The Kenyan president’s interest-rate pledge is in tatters.
By Adelaide Changole for Bloomberg
Just five months before Uhuru Kenyatta seeks re-election, the country’s inflation rate has surged to the highest level since 2012 and the government is struggling to borrow money at yields it’s ready to offer. That’s left the caps he imposed on commercial interest rates all but unviable in a country already heading for a cash crunch.
The bank teller-turned-politician, whose father was the nation’s founding president, has put central-bank policy makers in a dilemma as they prepare to meet on March 27. They must raise interest rates to restore the flow of funds to a government that’s missing borrowing targets and tax collections. Yet, if they do so, they risk choking off bank loans to the industry and undermining Kenyatta’s 2013 pledge to reduce borrowing costs.
“They are between a rock and a hard place,” said Kenneth Minjire, the head of securities at Nairobi-based Genghis Capital Ltd. “There is a bit of pressure coming through and they can only hold the rates for so long against market fundamentals before something happens.”
Kenyan investors are earning negative real returns after inflation quickened to 9.04 percent in February, 42 basis points above the rate for 91-day Treasury bills. That’s sparked a stand-off between the government and bond buyers, who disregarded the central bank’s warning against demanding high yields in the last three debt auctions through last week. Investors were trying to protect their margins from rising inflationary pressures, according to Dominic Ruriga, a research analyst at AIB Capital Ltd.
But the government hasn’t blinked yet. The Central Bank of Kenya has become more aggressive in rejecting “expensive money,” Harrison Gitau, a research analyst at ApexAfrica Capital Ltd. said. Officials, who canceled this week’s sale of 182-day bills, want to ensure that government rates don’t rise above the 14 percent cap for bank lending, which could make gilts more lucrative than riskier private-sector loans.
President Kenyatta, who will seek a second term at the general elections in August, introduced the caps last year against the advice of the central bank and the Treasury, fulfilling a campaign pledge he made before coming to power in 2013. It’s failed to rejuvenate credit growth, which slowed 4.3 percent in December, the weakest since at least 2005, from 18 percent a year earlier.

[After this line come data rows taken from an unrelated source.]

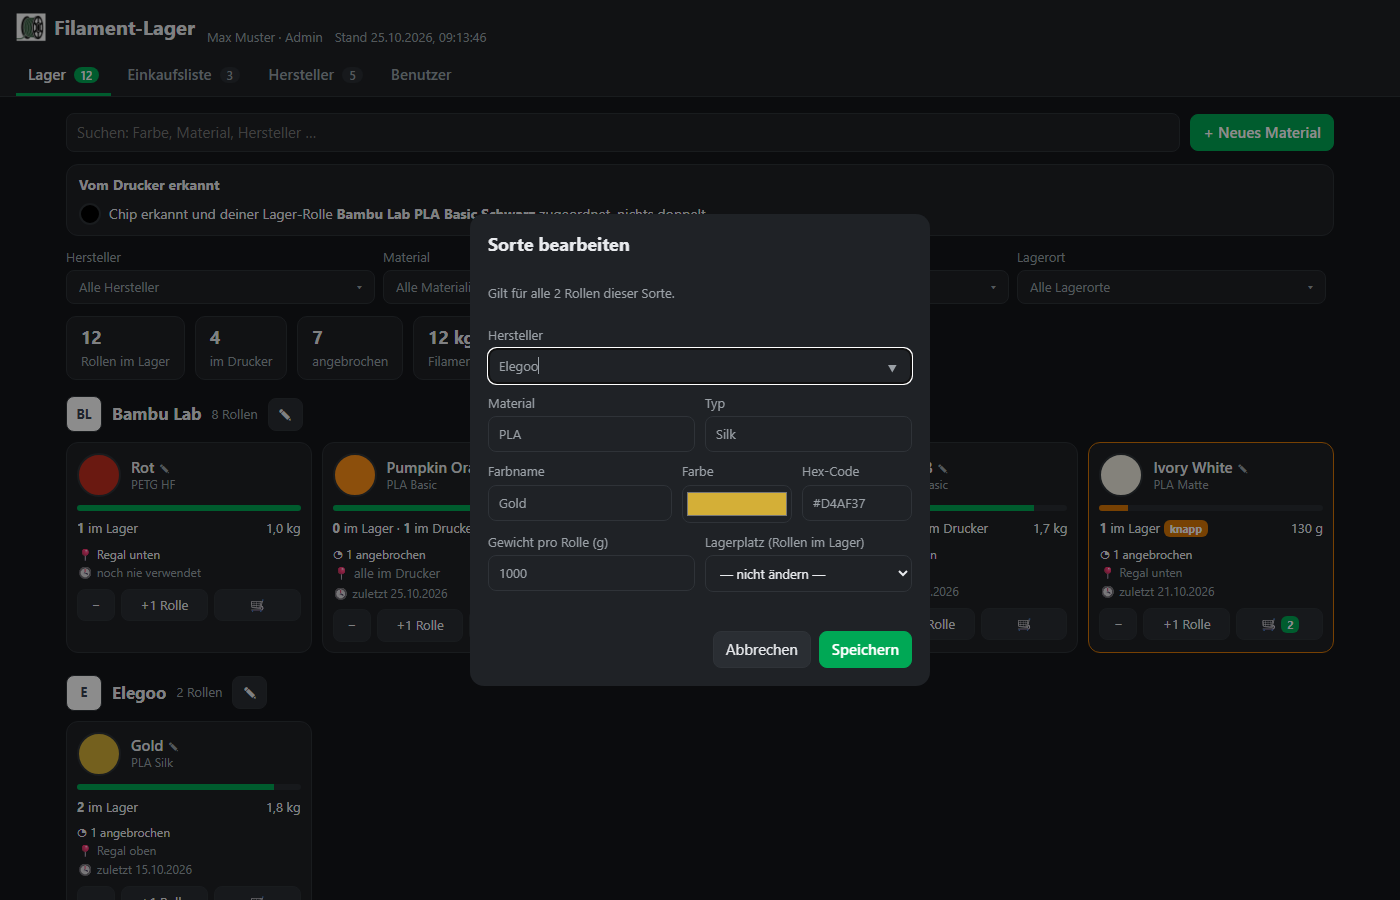
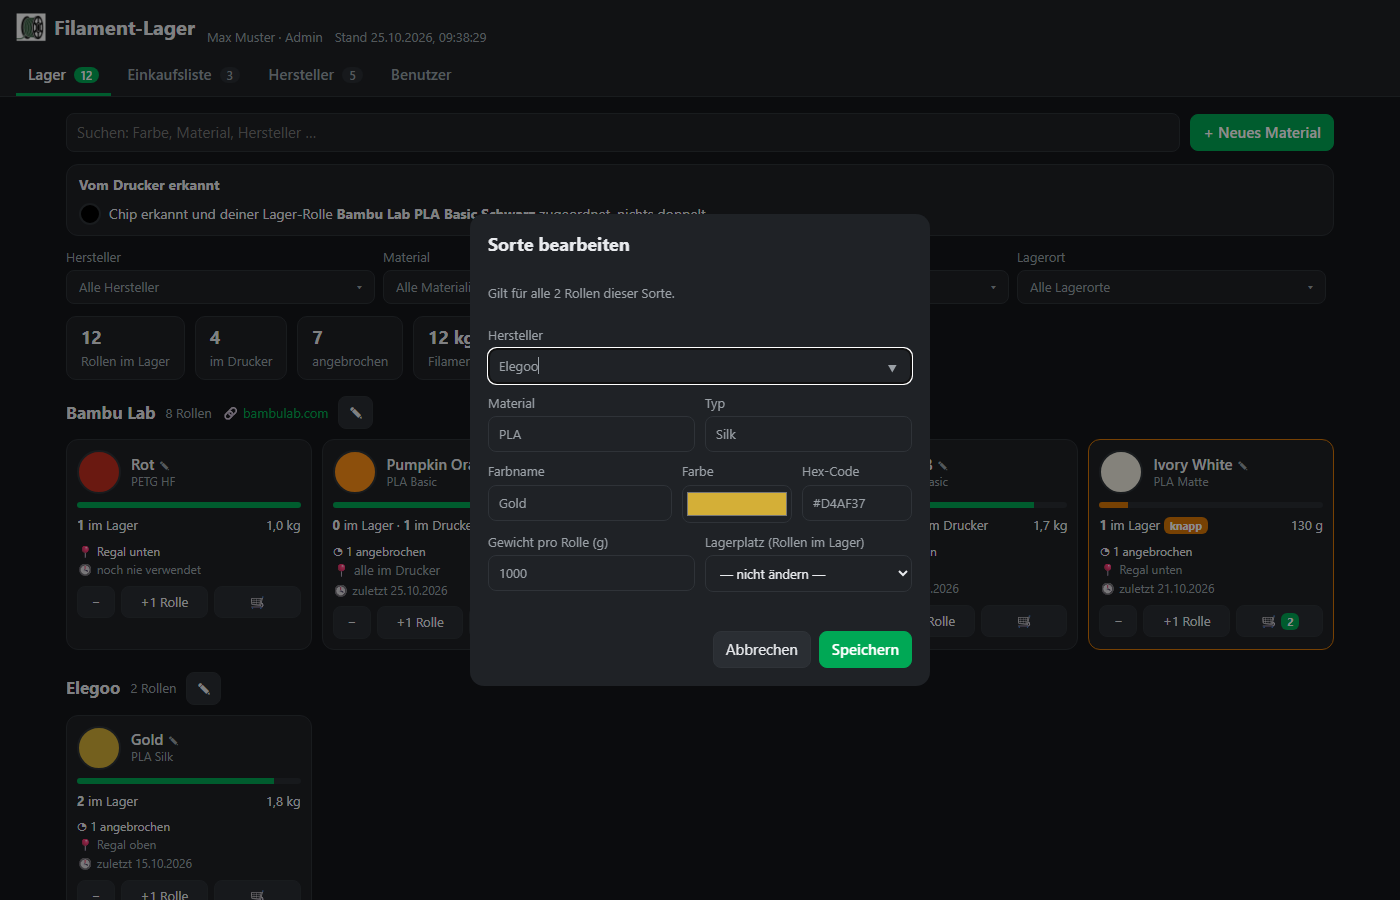
Add files via upload

diff --git a/filament_lager/www/app.js b/filament_lager/www/app.js
@@ -192,8 +192,21 @@ async function explainError() {
 // ---------- Darstellung ----------
 
 function logoHtml(brand, cls = "") {
-  const initials = esc((brand || "?").replace(/[^A-Za-z0-9 ]/g, "").split(/\s+/).map((w) => w[0]).join("").slice(0, 2).toUpperCase() || "?");
-  return `<span class="logo ${cls}" data-initials="${initials}"><img src="logo/${encodeURIComponent(brand)}?v=${state.logoVersion}" alt="" onerror="this.parentNode.textContent=this.parentNode.dataset.initials"></span>`;
+  // Nur hochgeladene Logos; ohne Logo bleibt nur der Name.
+  if (!(state.brands || {})[brandKey(brand)]?.logo) return "";
+  return `<span class="logo ${cls}"><img src="logo/${encodeURIComponent(brand)}?v=${state.logoVersion}" alt="" onerror="this.parentNode.remove()"></span>`;
+}
+
+function websiteOf(brand) {
+  const w = (state.brands || {})[brandKey(brand)]?.website || "";
+  return w ? (/^https?:\/\//i.test(w) ? w : "https://" + w) : "";
+}
+
+function websiteLink(brand) {
+  const url = websiteOf(brand);
+  if (!url) return "";
+  const label = url.replace(/^https?:\/\//i, "").replace(/\/$/, "");
+  return `<a class="siteLink" href="${esc(url)}" target="_blank" rel="noopener noreferrer" title="Webseite öffnen">🔗 ${esc(label)}</a>`;
 }
 
 function color(g) {
@@ -291,11 +304,13 @@ function renderBrands() {
   const list = allBrands();
   $("#brandCount").textContent = list.length || "";
   $("#brandGrid").innerHTML = list.length ? list.map((b) => `
-    <button class="brandCard" data-act="brand" data-brand="${esc(b.name)}">
+    <div class="brandCard">
       ${logoHtml(b.name, "big")}
       <span class="brandCardName">${esc(b.name)}</span>
-      <span class="muted">${b.rolls} ${b.rolls === 1 ? "Rolle" : "Rollen"}${b.website ? " · " + esc(b.website) : ""}</span>
-    </button>`).join("") : `<div class="emptyState">Noch keine Hersteller.</div>`;
+      <span class="muted">${b.rolls} ${b.rolls === 1 ? "Rolle" : "Rollen"}</span>
+      ${websiteLink(b.name) || `<span class="muted">keine Webseite</span>`}
+      <button class="need-edit" data-act="brand" data-brand="${esc(b.name)}">Bearbeiten</button>
+    </div>`).join("") : `<div class="emptyState">Noch keine Hersteller.</div>`;
 }
 
 const FILTER_UI = { brand: ["#fBrand", "Alle Hersteller"], material: ["#fMaterial", "Alle Materialien"], color: ["#fColor", "Alle Farben"], place: ["#fPlace", "Alle Lagerorte"] };
@@ -407,7 +422,8 @@ function renderStock() {
     const count = list.reduce((n, g) => n + g.spools.length, 0);
     return `<div class="brand">
       <div class="brandHead">${logoHtml(brand)}<h2>${esc(brand)}</h2><span class="muted">${count} ${count === 1 ? "Rolle" : "Rollen"}</span>
-        <button class="icon need-edit" data-act="brand" data-brand="${esc(brand)}" title="Logo ändern">✎</button></div>
+        ${websiteLink(brand)}
+        <button class="icon need-edit" data-act="brand" data-brand="${esc(brand)}" title="Hersteller bearbeiten">✎</button></div>
       <div class="grid">${list.map(tileHtml).join("")}</div></div>`;
   }).join("");
 }
@@ -886,7 +902,8 @@ $("#brandForm").addEventListener("submit", async (ev) => {
   }
   try {
     await api(`brands/${encodeURIComponent(currentBrand)}`, { method: "PUT", body: JSON.stringify({ website: form.website.value, name: currentBrand }) });
-    if (file) await api(`logo/${encodeURIComponent(currentBrand)}`, { method: "POST", body: file, headers: { "Content-Type": file.type || "image/png" } });
+    if (can(ADMIN) && form.removeLogo.checked && !file) await api(`logo/${encodeURIComponent(currentBrand)}`, { method: "DELETE" });
+    if (can(ADMIN) && file) await api(`logo/${encodeURIComponent(currentBrand)}`, { method: "POST", body: file, headers: { "Content-Type": file.type || "image/png" } });
     state.logoVersion = Date.now();
     $("#brandDialog").close();
     state.brands = await api("brands").catch(() => state.brands);

diff --git a/filament_lager/www/index.html b/filament_lager/www/index.html
@@ -106,8 +106,9 @@
     <h2 id="brandTitle">Hersteller <span id="brandName"></span></h2>
     <label id="brandNameField" class="hidden">Name des Herstellers<input name="brandname" autocomplete="off"></label>
     <div class="brandPreview"><span id="brandLogoPreview"></span></div>
-    <label>Webseite des Herstellers (Logo wird von dort geholt)<input name="website" placeholder="z. B. polymaker.com"></label>
-    <label>Oder eigenes Logo hochladen<input name="file" type="file" accept="image/*"></label>
+    <label>Webseite des Herstellers<input name="website" placeholder="z. B. polymaker.com" autocomplete="off"></label>
+    <label class="need-admin">Logo hochladen (PNG, JPG, WebP)<input name="file" type="file" accept="image/png,image/jpeg,image/webp,image/gif"></label>
+    <label class="need-admin removeLogoRow"><span><input name="removeLogo" type="checkbox"> Vorhandenes Logo entfernen</span></label>
     <div class="actions">
       <button value="cancel" formnovalidate>Abbrechen</button>
       <button value="ok" class="primary">Speichern</button>

diff --git a/filament_lager/www/style.css b/filament_lager/www/style.css
@@ -147,7 +147,12 @@ input[type=color] { height: 38px; padding: 2px; }
   background: var(--card); border: 1px solid var(--border); border-radius: 12px; padding: 14px 10px;
   display: flex; flex-direction: column; align-items: center; gap: 6px; text-align: center;
 }
-.brandCardName { font-weight: 600; font-size: 15px; }
+.brandCardName { font-weight: 600; font-size: 17px; }
+.brandCard button { margin-top: 4px; font-size: 13px; padding: 5px 12px; }
+.siteLink { color: var(--accent); text-decoration: none; font-size: 13px; white-space: nowrap; overflow: hidden; text-overflow: ellipsis; max-width: 100%; }
+.siteLink:hover { text-decoration: underline; }
+.removeLogoRow span { display: flex; align-items: center; gap: 6px; color: var(--text); }
+.removeLogoRow input { width: auto; }
 .confirmLine { display: flex; align-items: center; gap: 10px; font-size: 15px; }
 .confirmLine .swatch { width: 32px; height: 32px; }
 .confirmNote { font-size: 13px; color: var(--muted); margin: 8px 0 0; }

diff --git a/filament_lager/server.py b/filament_lager/server.py
@@ -1,7 +1,7 @@
 """Filament-Lager: kleine Oberfläche für das Bambuddy-Inventar.
 
 Liefert die Web-Oberfläche aus, reicht Inventar-Aufrufe mit dem API-Schlüssel
-an Bambuddy weiter und verwaltet Hersteller-Logos.
+an Bambuddy weiter und verwaltet Hersteller (Webseite, hochgeladenes Logo).
 """
 
 import json
@@ -22,52 +22,7 @@ WWW_DIR = os.path.join(os.path.dirname(os.path.abspath(__file__)), "www")
 PORT = 8099
 DEFAULT_BAMBUDDY = "http://homeassistant.local:8000"
 INGRESS_PEER = "172.30.32.2"
-LOGO_RETRY_SECONDS = 24 * 3600
 MAX_UPLOAD = 2 * 1024 * 1024
-
-# Bekannte Hersteller und ihre Webseiten, aus denen das Logo geholt wird.
-KNOWN_DOMAINS = {
-    "bambu": "bambulab.com",
-    "bambulab": "bambulab.com",
-    "polymaker": "polymaker.com",
-    "polyterra": "polymaker.com",
-    "polylite": "polymaker.com",
-    "esun": "esun3d.com",
-    "sunlu": "sunlu.com",
-    "elegoo": "elegoo.com",
-    "prusament": "prusa3d.com",
-    "prusa": "prusa3d.com",
-    "jayo": "jayo3d.com",
-    "eryone": "eryone3d.com",
-    "geeetech": "geeetech.com",
-    "overture": "overture3d.com",
-    "anycubic": "anycubic.com",
-    "creality": "creality.com",
-    "kingroon": "kingroon.com",
-    "extrudr": "extrudr.com",
-    "dasfilament": "dasfilament.de",
-    "fillamentum": "fillamentum.com",
-    "colorfabb": "colorfabb.com",
-    "formfutura": "formfutura.com",
-    "3djake": "3djake.de",
-    "azurefilm": "azurefilm.com",
-    "spectrum": "spectrumfilaments.com",
-    "devildesign": "devildesign.com",
-    "qidi": "qidi3d.com",
-    "ziro": "ziro3d.com",
-    "amolen": "amolen.com",
-    "tinmorry": "tinmorry.com",
-    "r3d": "r3dfilament.com",
-    "flashforge": "flashforge.com",
-    "snapmaker": "snapmaker.com",
-    "inland": "microcenter.com",
-    "hatchbox": "hatchbox3d.com",
-    "atomic": "atomicfilament.com",
-    "3dxtech": "3dxtech.com",
-    "rosa3d": "rosa3d.pl",
-    "add:north": "addnorth.com",
-    "addnorth": "addnorth.com",
-}
 
 
 def load_options():
@@ -95,29 +50,6 @@ def save_brands(brands):
     with open(tmp, "w", encoding="utf-8") as f:
         json.dump(brands, f, ensure_ascii=False, indent=1)
     os.replace(tmp, BRANDS_FILE)
-
-
-def brand_domain(brand):
-    key = brand_key(brand)
-    website = load_brands().get(key, {}).get("website")
-    if website:
-        return re.sub(r"^https?://", "", website).split("/")[0]
-    if key in KNOWN_DOMAINS:
-        return KNOWN_DOMAINS[key]
-    for prefix, domain in KNOWN_DOMAINS.items():
-        if key.startswith(prefix):
-            return domain
-    return None
-
-
-def fetch_image(url):
-    req = urllib.request.Request(url, headers={"User-Agent": "Mozilla/5.0 Filament-Lager"})
-    with urllib.request.urlopen(req, timeout=8) as resp:
-        ctype = resp.headers.get("Content-Type", "").split(";")[0].strip()
-        body = resp.read(MAX_UPLOAD + 1)
-    if not ctype.startswith("image/") or len(body) < 100 or len(body) > MAX_UPLOAD:
-        return None
-    return ctype, body
 
 
 def logo_paths(key):
@@ -149,38 +81,11 @@ def write_logo(key, ctype, body, source):
         json.dump({"type": ctype, "source": source, "time": time.time()}, f)
 
 
-def mark_missing(key):
-    _, meta = logo_paths(key)
-    with open(meta, "w", encoding="utf-8") as f:
-        json.dump({"missing": True, "time": time.time()}, f)
-
-
 def get_logo(brand):
+    # Nur selbst hochgeladene Logos; es wird nichts aus dem Internet geholt.
     key = brand_key(brand)
-    if not key:
-        return None
-    cached = read_logo(key)
-    if cached and not cached.get("missing"):
-        return cached
-    if cached and time.time() - cached.get("time", 0) < LOGO_RETRY_SECONDS:
-        return None
-    domain = brand_domain(brand)
-    if not domain:
-        mark_missing(key)
-        return None
-    for url in (
-        f"https://{domain}/apple-touch-icon.png",
-        f"https://www.google.com/s2/favicons?domain={domain}&sz=128",
-    ):
-        try:
-            result = fetch_image(url)
-        except (urllib.error.URLError, OSError, ValueError):
-            result = None
-        if result:
-            write_logo(key, result[0], result[1], url)
-            return {"type": result[0], "body": result[1]}
-    mark_missing(key)
-    return None
+    info = read_logo(key) if key else None
+    return info if info and info.get("source") == "upload" and "body" in info else None
 
 
 # ---------- Benutzer und Rechte ----------
@@ -245,6 +150,8 @@ def required_level(method, path):
     if path == "/api/me" or (method == "GET" and not path.startswith(("/api/", "/reconcile", "/brands", "/logo/", "/users"))):
         return NONE
     if path.startswith("/users"):
+        return ADMIN
+    if path.startswith("/logo/") and method != "GET":
         return ADMIN
     if method == "GET":
         return VIEW
@@ -311,7 +218,11 @@ class Handler(BaseHTTPRequestHandler):
             if path == "/reconcile":
                 return self.reconcile()
             if path == "/brands":
-                return self.send(200, load_brands())
+                # Mit Hinweis, ob ein Logo hochgeladen ist, damit die Seite nicht ins Leere fragt.
+                brands = load_brands()
+                for key, entry in brands.items():
+                    entry["logo"] = get_logo(key) is not None
+                return self.send(200, brands)
             if path.startswith("/brands/"):
                 return self.brand_settings(unquote(path[len("/brands/"):]))
             if path.startswith("/logo/"):
@@ -432,12 +343,6 @@ class Handler(BaseHTTPRequestHandler):
         entry["name"] = (data.get("name") or entry.get("name") or brand).strip()
         brands[key] = entry
         save_brands(brands)
-        # Logo beim nächsten Abruf neu holen, falls kein eigenes hochgeladen ist.
-        cached = read_logo(key)
-        if not cached or cached.get("missing") or cached.get("source") != "upload":
-            for p in logo_paths(key):
-                if os.path.exists(p):
-                    os.remove(p)
         self.send(200, entry)
 
     def logo(self, brand):
@@ -451,8 +356,9 @@ class Handler(BaseHTTPRequestHandler):
             return self.send(200, info["body"], info["type"], {"Cache-Control": "max-age=3600"})
         if self.command in ("POST", "PUT"):
             ctype = (self.headers.get("Content-Type") or "").split(";")[0]
-            if not ctype.startswith("image/"):
-                return self.send(400, {"detail": "Bitte ein Bild hochladen"})
+            # Kein SVG: das könnte Skripte enthalten und liefe im Kontext der App.
+            if ctype not in ("image/png", "image/jpeg", "image/webp", "image/gif"):
+                return self.send(400, {"detail": "Bitte ein PNG-, JPG-, WebP- oder GIF-Bild hochladen"})
             write_logo(key, ctype, self.read_body(), "upload")
             return self.send(200, {"ok": True})
         if self.command == "DELETE":

diff --git a/README.md b/README.md
@@ -21,7 +21,7 @@
 
 Bambuddy zählt den Filamentverbrauch deiner Bambu-Lab-Drucker automatisch mit, die Lagerverwaltung dort ist aber eher technisch. Filament-Lager legt eine einfache Oberfläche darüber und speichert alles direkt in Bambuddy.
 
-- **Übersicht auf einen Blick**: jede Sorte als Farbkachel, gruppiert nach Hersteller mit Logo. Du siehst Rollen im Lager und im Drucker, angebrochene Rollen, Restgewicht, Lagerplatz und wann das Material zuletzt verwendet wurde. Was knapp wird, ist orange markiert, was leer ist, rot.
+- **Übersicht auf einen Blick**: jede Sorte als Farbkachel, gruppiert nach Hersteller (mit eigenem Logo und Link zur Webseite). Du siehst Rollen im Lager und im Drucker, angebrochene Rollen, Restgewicht, Lagerplatz und wann das Material zuletzt verwendet wurde. Was knapp wird, ist orange markiert, was leer ist, rot.
 - **Schnell erfassen**: „+1 Rolle“ bei jeder Sorte oder „Neues Material“ mit Hersteller, Material, Typ, Farbe (auch als Hex-Code), Gewicht, Anzahl und Lagerplatz.
 - **Keine Doppelten**: Schreibweisen werden vereinheitlicht („bambu lab“ wird „Bambu Lab“), und gibt es eine Sorte schon, schlägt die App vor, die Rollen dort dazuzubuchen.
 - **Einkaufsliste**: Warenkorb-Knopf an jeder Sorte, Status „zu kaufen“, „bestellt“, „eingetroffen“. Beim Eintreffen werden die Rollen direkt ins Lager gebucht. Neben jedem Eintrag steht der aktuelle Lagerbestand.
@@ -37,6 +37,10 @@ Bambuddy zählt den Filamentverbrauch deiner Bambu-Lab-Drucker automatisch mit, 
 | Einkaufsliste | Hersteller |
 |---|---|
 | ![Einkaufsliste](images/einkaufsliste.png) | ![Hersteller](images/hersteller.png) |
+
+| Hersteller bearbeiten (Webseite, Logo) | |
+|---|---|
+| ![Hersteller bearbeiten](images/hersteller-bearbeiten.png) | |
 
 | Neues Material mit Hinweis auf vorhandene Sorte | Sorte bearbeiten |
 |---|---|
@@ -78,17 +82,24 @@ Die Rechte stellst du unter Einstellungen → Apps → Filament-Lager → **Konf
 | `kein` | nichts, sieht nur „Kein Zugriff“ |
 | `ansehen` | Lager, Einkaufsliste und Hersteller ansehen |
 | `erfassen` | zusätzlich Rollen einbuchen und die Einkaufsliste pflegen |
-| `bearbeiten` | zusätzlich Sorten ändern, Rollen ausbuchen, Hersteller und Logos pflegen |
-| `admin` | zusätzlich den Reiter „Benutzer“ sehen |
+| `bearbeiten` | zusätzlich Sorten ändern, Rollen ausbuchen, Hersteller und Webseiten pflegen |
+| `admin` | zusätzlich Logos hochladen und den Reiter „Benutzer“ sehen |
 
 - **Benutzer und Rechte**: ein Eintrag pro Person, mit dem Home-Assistant-**Benutzernamen** (nicht dem Anzeigenamen) und dem Recht.
 - **Standard-Recht**: gilt für alle, die nicht eingetragen sind. Voreingestellt ist `ansehen`.
 - Den Benutzernamen findest du in Home Assistant unter Einstellungen → Personen → Benutzer, oder in der App im Reiter „Benutzer“, sobald die Person die App einmal geöffnet hat.
 - Änderungen gelten sofort, ohne Neustart. Die App prüft die Rechte auch auf dem Server, nicht nur in der Anzeige.
 
-## Hersteller-Logos
+## Hersteller, Webseiten und Logos
 
-Für bekannte Hersteller (Bambu Lab, Polymaker, eSun, Sunlu, Elegoo, Prusament und viele mehr) holt die App das Logo automatisch von deren Webseite. Für alle anderen im Reiter **Hersteller** auf den Hersteller tippen und die Webseite eintragen oder ein eigenes Bild hochladen.
+Im Reiter **Hersteller** siehst du alle Hersteller mit Anzahl Rollen und Webseite.
+
+- **Webseite**: mit dem Recht `bearbeiten` trägst du sie unter „Bearbeiten“ ein. Sie erscheint dann als Link im Lager und auf der Hersteller-Seite, so findest du den Shop schnell.
+- **Logo**: Admins laden es dort als PNG, JPG, WebP oder GIF hoch. Ohne Logo zeigt die App einfach den Namen. Logos werden nie automatisch aus dem Internet geholt.
+
+## Sichtbarkeit in der Seitenleiste
+
+Home Assistant kennt für App-Einträge in der Seitenleiste nur „alle Benutzer“ oder „nur Admins“. Filament-Lager ist für alle Benutzer freigegeben; wer das Recht `kein` hat, sieht beim Öffnen nur „Kein Zugriff“. Jeder Benutzer kann den Eintrag zusätzlich in seinem Profil unter **Seitenleiste bearbeiten** ausblenden.
 
 ## RFID-Rollen richtig erfassen
 
@@ -116,7 +127,7 @@ Nur beim RFID-Abgleich: Die Lager-Rolle übernimmt den AMS-Platz der doppelten C
 
 ## Datenschutz
 
-Alle Daten bleiben bei dir: Rollen, Einkaufsliste und Lagerplätze liegen in Bambuddy, Logos und Einstellungen in der App auf deinem Home-Assistant-Gerät. Nach außen geht nur der Abruf von Hersteller-Logos von den jeweiligen Webseiten.
+Alle Daten bleiben bei dir: Rollen, Einkaufsliste und Lagerplätze liegen in Bambuddy, Logos und Einstellungen in der App auf deinem Home-Assistant-Gerät. Die App selbst baut keine Verbindung ins Internet auf.
 
 ## Lizenz
 

diff --git a/filament_lager/DOCS.md b/filament_lager/DOCS.md
@@ -18,8 +18,8 @@
 | `kein` | nichts |
 | `ansehen` | alles ansehen |
 | `erfassen` | Rollen einbuchen, Einkaufsliste pflegen |
-| `bearbeiten` | zusätzlich Sorten ändern, ausbuchen, Hersteller pflegen |
-| `admin` | zusätzlich Übersicht „Benutzer“ |
+| `bearbeiten` | zusätzlich Sorten ändern, ausbuchen, Hersteller-Webseiten pflegen |
+| `admin` | zusätzlich Logos hochladen und Übersicht „Benutzer“ |
 
 Wer nicht unter **Benutzer und Rechte** steht, bekommt das **Standard-Recht**. Änderungen gelten sofort.
 

diff --git a/filament_lager/CHANGELOG.md b/filament_lager/CHANGELOG.md
@@ -1,5 +1,11 @@
 # Änderungen
 
+## 1.2.0
+
+- Logos werden nicht mehr automatisch aus dem Internet geholt; nur Admins laden sie hoch (PNG, JPG, WebP, GIF)
+- Ohne Logo wird nur der Herstellername angezeigt
+- Webseite pro Hersteller als Link im Lager und auf der Hersteller-Seite
+
 ## 1.1.0
 
 - Benutzerrechte in der App-Konfiguration (kein, ansehen, erfassen, bearbeiten, admin)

The International Monetary Fund said last month the limits could reduce growth by at least 1 percentage point or as much as 2 percentage points a year.
“We need indisputable data to show us what has happened,” Central Bank of Kenya Governor Patrick Njoroge said in an interview in London, referring to the interest cap. “We need to be patient.”
Higher lending rates will drive credit growth even lower, said Johnson Nderi, a corporate finance and advisory manager at Nairobi-based ABC Capital Ltd. Treasury yields above the cap would draw capital out of the financial system, leaving smaller banks in a liquidity crisis, he said.
Last month, the central bank rejected 83 percent of the bids for a new 12-year infrastructure bond. It went back to the market with a tap sale by capping the yield, but managed to raise only 34 percent of the targeted amount.
“This could mean investors are willing to wait for higher yields as a result of the government’s high debt appetite and large amounts of maturing debt,” according to a note from ApexAfrica.
The government has a high debt wall to climb in the next three months:
It must raise 354.6 billion shillings ($3.45 billion) before June 30 to pay off maturing bonds and bills.
A supplementary budget has increased recurrent expenditure by 75.3 billion shillings.
Tax collections in the six months to December came in at only 40.5 percent of the full fiscal-year targets.
The government is also trailing its domestic borrowing targets, raising only 40 percent of the projected 236 billion shillings.
“From a policy point of view, they are in a tight corner,” Ruriga said. “Raising the rate is not even politically viable because they have pressure from lawmakers to maintain rates, at least until elections.”